This movie couldn’t have been in safer hands. Rowling obviously, is to thank for this wonderful universe and Yates has expertly handled every film since Goblet of Fire. Which is why it breaks my heart to call TCoG a sloppily written, confusing, cacophonous clusterbomb containing some things I like.
The problem with this film is summarised in the title. It’s evident that the producers couldn’t decide if they wanted to make a Fantastic Beasts franchise or a Grindelwald franchise. The two elements have absolutely nothing to do with each other and result in a flabby script. There are about eight subplots and it’s not clear which one is the main one. The end product comes off more like a Game of Thrones episode than a Fantastic Beasts sequel. I’m sure in the grand scheme of things, Rowling’s five-film-story is being advanced but that’s not an excuse for making a movie that’s unsatisfactory in its own right.

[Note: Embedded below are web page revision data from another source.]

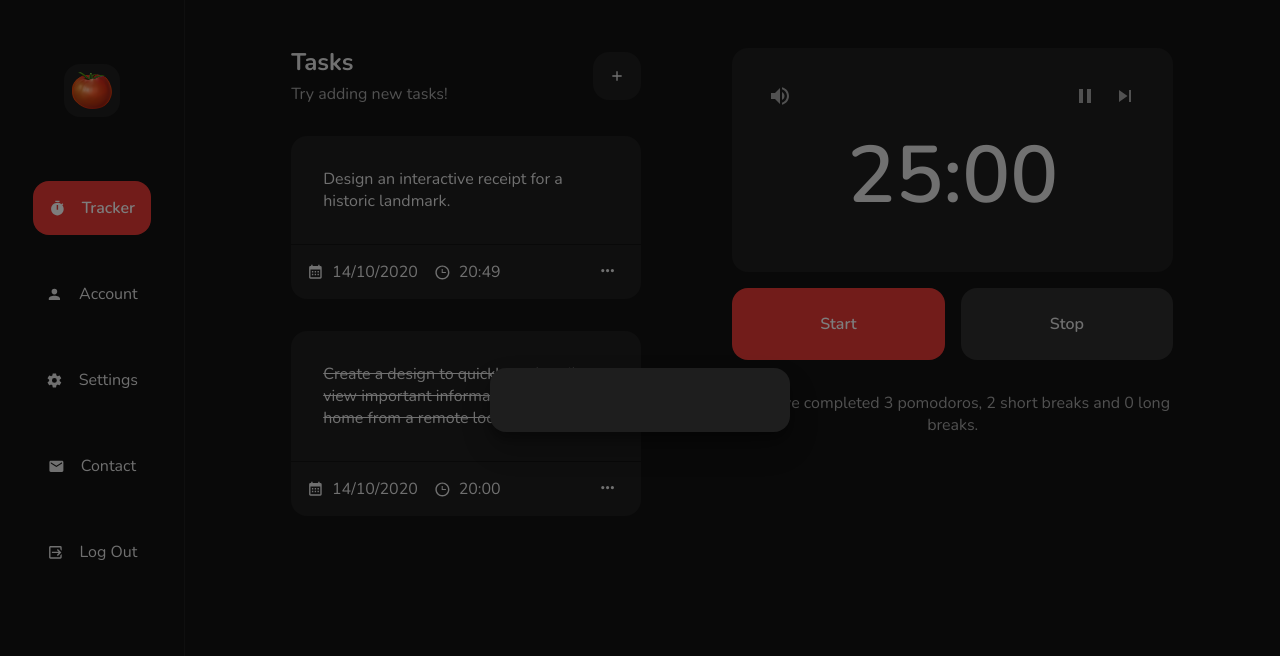
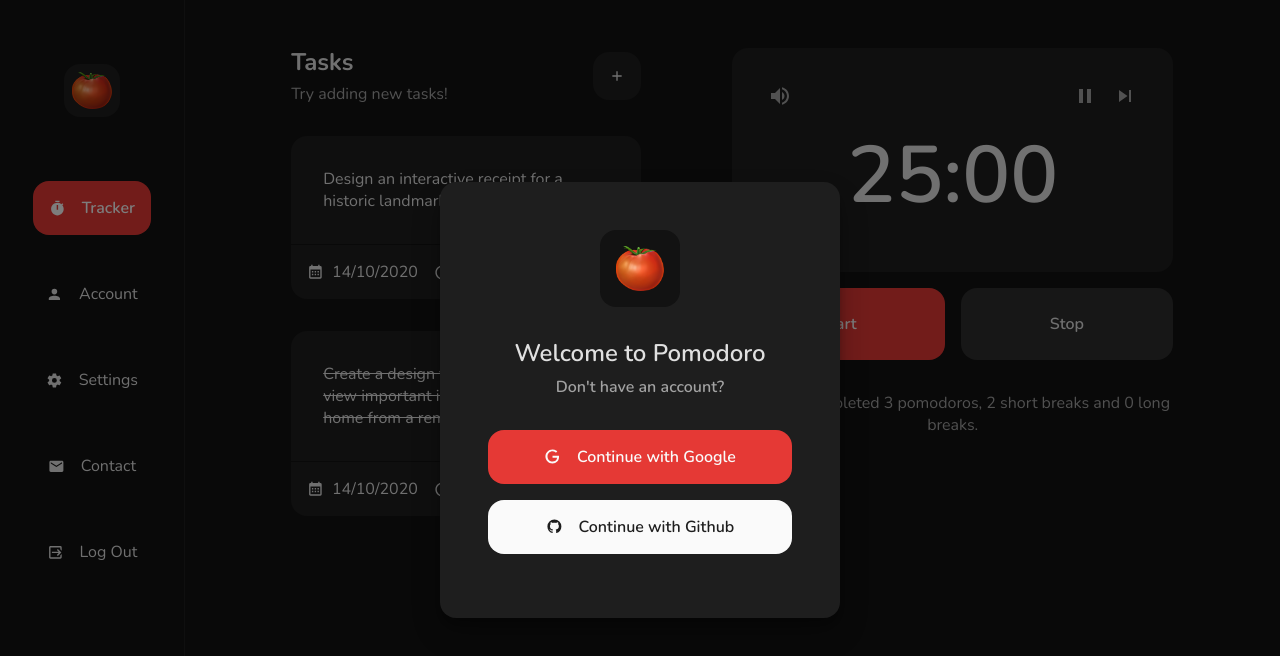
Before and after one commit to abigailarruda/pomodoro, a React (Create React App) app in the folder web/: page / in a window 1280 px wide. Both pictures are taken after a click on the button "Account". Shown: the top 656 px of the page. Built offline with nearby package versions, Linux system fonts and the light colour scheme.

Commit message:
Parte Final das Páginas

```diff
--- a/web/src/components/Modal/index.tsx
+++ b/web/src/components/Modal/index.tsx
@@ -15,7 +15,7 @@
       aria-labelledby={target}
       aria-hidden="true"
     >
-      <div className="modal-dialog modal-sm modal-dialog-centered">
+      <div className="modal-dialog modal-dialog-centered">
         <div className="modal-content">
           <div className="modal-body">{children}</div>
         </div>
--- a/web/src/components/Modal/styles.css
+++ b/web/src/components/Modal/styles.css
@@ -4,7 +4,7 @@
   background-color: var(--color-box) !important;
   border: none !important;
   border-radius: 1rem !important;
-  padding: 2rem;
+  padding: 3rem;
   box-shadow: 0 1rem 2rem rgba(0, 0, 0, 0.25),
     0 0.5rem 0.5rem rgba(0, 0, 0, 0.22);
 }
@@ -13,6 +13,11 @@
   padding: 0 !important;
   display: flex;
   flex-direction: column;
-  align-items: center;
+  align-items: flex-start;
   width: 100% !important;
 }
+@media (min-width: 576px) {
+  .modal-dialog {
+    max-width: 400px !important;
+  }
+}
--- a/web/src/pages/Account/index.tsx
+++ b/web/src/pages/Account/index.tsx
@@ -1,5 +1,7 @@
 import React from "react";
-
+import tomato from "../../assets/images/tomato.png";
+import { mdiGoogle, mdiGithub } from "@mdi/js";
+import Icon from "@mdi/react";
 import "./styles.css";
 
 import Modal from "../../components/Modal";
@@ -9,7 +11,22 @@
 }
 
 function Account(props: AccountProps) {
-  return <Modal target={props.id}>{/* Conteúdo */}</Modal>;
+  return <Modal target={props.id}>
+    <div className="w-100 d-flex flex-column align-items-center">
+  <div className="tomato-brand">
+    <img src={tomato} width="48" alt="Pomodoro Tracker" />
+  </div>
+  <h1 className="title-account">Welcome to Pomodoro</h1>
+  <p className="subtitle-account">Don't have an account?</p>
+  <button className="btn btn-google">
+    <Icon path={mdiGoogle} size={0.7} color="#FAFAFA" />{" "}
+    <span>Continue with Google</span>
+  </button>
+  <button className="btn btn-github">
+        <Icon path={mdiGithub} size={0.7} color="#1E1E1E" />{" "}
+          <span>Continue with Github</span>
+        </button>
+      </div></Modal>;
 }
 
 export default Account;
--- a/web/src/pages/Account/styles.css
+++ b/web/src/pages/Account/styles.css
@@ -0,0 +1,62 @@
+.tomato-brand {
+  padding: 1rem;
+  background: var(--color-background);
+  border-radius: 1rem;
+  text-align: center;
+  display: flex !important;
+  justify-content: center;
+  align-items: center;
+  margin-bottom: 2rem;
+}
+
+.title-account {
+  font-size: 1.5rem !important;
+  color: var(--color-title-in-background) !important;
+  margin-bottom: 0.5rem !important;
+  font-weight: bold;
+  text-align: center !important;
+}
+
+.subtitle-account {
+  font-size: 1rem !important;
+  color: var(--color-subtitle-in-background) !important;
+  font-weight: 600;
+  margin-bottom: 2rem;
+  text-align: center !important;
+}
+
+.btn-google,
+.btn-google:hover,
+.btn-google:focus {
+  width: 100% !important;
+  background: var(--color-primary) !important;
+  border: 0 !important;
+  color: var(--color-text-in-primary) !important;
+  padding: 1rem !important;
+  border-radius: 1rem !important;
+  margin-bottom: 1rem;
+}
+
+.btn-google span {
+  color: var(--color-text-in-primary) !important;
+  font-weight: 600;
+  font-size: 1rem !important;
+}
+
+.btn-github,
+.btn-github:hover,
+.btn-github:focus {
+  width: 100% !important;
+  background: var(--color-text-in-primary) !important;
+  border: 0 !important;
+  color: var(--color-box) !important;
+  padding: 1rem !important;
+  border-radius: 1rem !important;
+  margin-bottom: 1rem;
+}
+
+.btn-github span {
+  color: var(--color-box) !important;
+  font-weight: 600;
+  font-size: 1rem !important;
+}
--- a/web/src/pages/AddTask/index.tsx
+++ b/web/src/pages/AddTask/index.tsx
@@ -9,7 +9,23 @@
 }
 
 function AddTask(props: AddTaskProps) {
-  return <Modal target={props.id}>{/* Conteúdo */}</Modal>;
+  return <Modal target={props.id}>
+    <h1 className="title-task">Add a new task</h1>
+      <p className="subtitle-task">Our tip is to use a short description</p>
+      <form className="w-100">
+        <div className="form-group">
+          <textarea
+            className="form-control"
+            placeholder="What task would you like to add?"
+            id="task"
+            rows={3}
+          ></textarea>
+        </div>
+        <button className="btn btn-done" type="submit">
+          Done
+        </button>
+      </form>
+  </Modal>;
 }
 
 export default AddTask;
--- a/web/src/pages/AddTask/styles.css
+++ b/web/src/pages/AddTask/styles.css
@@ -0,0 +1,57 @@
+.title-task {
+  font-size: 1.5rem !important;
+  color: var(--color-title-in-background) !important;
+  margin-bottom: 0.5rem !important;
+  font-weight: bold;
+  text-align: right !important;
+}
+
+.subtitle-task {
+  font-size: 1rem !important;
+  color: var(--color-subtitle-in-background) !important;
+  font-weight: 600;
+  margin-bottom: 2rem;
+  text-align: left !important;
+}
+
+.form-group {
+  margin-bottom: 2rem !important;
+}
+
+.form-control,
+.form-control:focus {
+  padding: 0.75rem !important;
+  color: var(--color-subtitle-in-background) !important;
+  background-color: var(--color-background) !important;
+  border: 0 !important;
+  font-weight: 600 !important;
+  border-radius: 0.5rem !important;
+}
+
+.btn-done,
+.btn-done:hover,
+.btn-done:focus {
+  width: 100% !important;
+  background: var(--color-primary) !important;
+  border: 0 !important;
+  color: var(--color-text-in-primary) !important;
+  padding: 1rem !important;
+  border-radius: 1rem !important;
+  font-size: 1rem !important;
+}
+
+::-webkit-input-placeholder {
+  font-size: 1rem !important;
+}
+
+::-moz-placeholder {
+  font-size: 1rem !important;
+}
+
+:-ms-input-placeholder {
+  font-size: 1rem !important;
+}
+
+:-moz-placeholder {
+  font-size: 1rem !important;
+}
--- a/web/src/pages/Contact/index.tsx
+++ b/web/src/pages/Contact/index.tsx
@@ -1,5 +1,7 @@
 import React from "react";
-
+import { Link } from "react-router-dom";
+import { mdiGithub } from "@mdi/js";
+import Icon from "@mdi/react";
 import "./styles.css";
 
 import Modal from "../../components/Modal";
@@ -9,7 +11,16 @@
 }
 
 function Contact(props: ContactProps) {
-  return <Modal target={props.id}>{/* Conteúdo */}</Modal>;
+  return <Modal target={props.id}>
+    <div className="w-100 d-flex flex-column align-items-center">
+        <h1 className="title-contact">Contact Us</h1>
+        <p className="subtitle-contact">pomodoro@contact.com</p>
+        <h1 className="title-contact">Follow Us</h1>
+        <Link to="/github" className="btn">
+          <Icon path={mdiGithub} size={1} color="#a2a2a2" />
+        </Link>
+      </div>
+  </Modal>;
 }
 
 export default Contact;
--- a/web/src/pages/Contact/styles.css
+++ b/web/src/pages/Contact/styles.css
@@ -0,0 +1,15 @@
+.title-contact {
+  font-size: 1.5rem !important;
+  color: var(--color-title-in-background) !important;
+  margin-bottom: 0.5rem !important;
+  font-weight: bold;
+  text-align: center !important;
+}
+
+.subtitle-contact {
+  font-size: 1rem !important;
+  color: var(--color-subtitle-in-background) !important;
+  font-weight: 600;
+  margin-bottom: 2rem;
+  text-align: center !important;
+}
--- a/web/src/pages/Landing/styles.css
+++ b/web/src/pages/Landing/styles.css
@@ -63,7 +63,7 @@
   display: flex !important;
   justify-content: center;
   align-items: center;
-
+  border: 0 !important;
   text-align: center;
 }
 
--- a/web/src/pages/Settings/index.tsx
+++ b/web/src/pages/Settings/index.tsx
@@ -9,7 +9,39 @@
 }
 
 function Settings(props: SettingsProps) {
-  return <Modal target={props.id}>{/* Conteúdo */}</Modal>;
+  return (
+    <Modal target={props.id}>
+      <h1 className="title-settings">Settings</h1>
+      <form className="w-100">
+        <div className="row mb-3">
+          <label htmlFor="scheme" className="col-4 col-form-label">
+            Scheme
+          </label>
+          <div className="col-8">
+            <select className="custom-select" id="scheme">
+              <option defaultValue="default">default · 25 5 15 4</option>
+              <option value="personal">personal · 30 2 25 4</option>
+              <option value="work">work · 50 10 20 2</option>
+            </select>
+          </div>
+        </div>
+        <div className="row">
+          <label htmlFor="sound" className="col-4 col-form-label">
+            Sound
+          </label>
+          <div className="col-8">
+            <select className="custom-select" id="sound">
+              <option defaultValue="bell">bell</option>
+              <option value="beep">beep</option>
+            </select>
+          </div>
+        </div>
+        <button className="btn btn-save" type="submit">
+          Save
+        </button>
+      </form>
+    </Modal>
+  );
 }
 
 export default Settings;
--- a/web/src/pages/Settings/styles.css
+++ b/web/src/pages/Settings/styles.css
@@ -0,0 +1,56 @@
+.title-settings {
+  font-size: 1.5rem !important;
+  color: var(--color-title-in-background) !important;
+  margin-bottom: 2rem !important;
+  font-weight: bold;
+  text-align: right !important;
+}
+
+label {
+  font-size: 1rem !important;
+  color: var(--color-subtitle-in-background) !important;
+  text-align: left !important;
+}
+
+.custom-select {
+  padding: 0.5rem !important;
+  font-size: 1rem;
+  font-weight: 500 !important;
+  color: var(--color-subtitle-in-background) !important;
+  background: var(--color-background) !important;
+  border: 0 !important;
+  border-radius: 0.5rem !important;
+}
+
+::-webkit-input-placeholder {
+  color: var(--color-subtitle-in-background) !important;
+  font-size: 1rem !important;
+}
+
+::-moz-placeholder {
+  color: var(--color-subtitle-in-background) !important;
+  font-size: 1rem !important;
+}
+
+:-ms-input-placeholder {
+  color: var(--color-subtitle-in-background) !important;
+  font-size: 1rem !important;
+}
+
+:-moz-placeholder {
+  color: var(--color-subtitle-in-background) !important;
+  font-size: 1rem !important;
+}
+
+.btn-save,
+.btn-save:hover,
+.btn-save:focus {
+  margin-top: 2rem !important;
+  width: 100% !important;
+  background: var(--color-primary) !important;
+  border: 0 !important;
+  color: var(--color-text-in-primary) !important;
+  padding: 1rem !important;
+  border-radius: 1rem !important;
+  font-size: 1rem !important;
+}
--- a/web/src/routes.js
+++ b/web/src/routes.js
@@ -8,6 +8,13 @@
   <BrowserRouter>
     <Switch>
       <Route exact path="/" component={Landing} />
+      <Route
+        exact
+        path="/github"
+        render={() =>
+          (window.location = "https://github.com/abigailarruda/pomodoro")
+        }
+      />
     </Switch>
   </BrowserRouter>
 );
```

Because of this meandering unfocused shuffling of subplots, with half an hour to go, you have no clue what’s happening. The way Rowling resolves this is to have seven characters all meet in the same room and spend 10 minutes explaining the backstory. It’s a truly atrocious information dump which was upsetting to listen to. I’m a massive fan of this and knew all this backstory anyway and I still couldn’t follow it.
The shining light in all this is Jude Law as Albus Dumbledore. He’s very whimsical and twinkly with the inner pain that I expect of the character. He’s by far the best live-action Dumbledore and every one of his ten minutes of screen time was a delight.
However, while it pains me to admit, I cannot recommend this move in good faith. It’s a 130-minute trailer for the next three films that fails to stand alone as a complete story.
Oh, and it’s compulsory of me at this point to point out that I hate Johnny Depp as Grindelwald. If you’re trying to build a character whose main strength is his silver-tongued seductiveness, maybe don’t make him a bleached creepy fop who looks like he fell out of the Hunger Games aristocracy.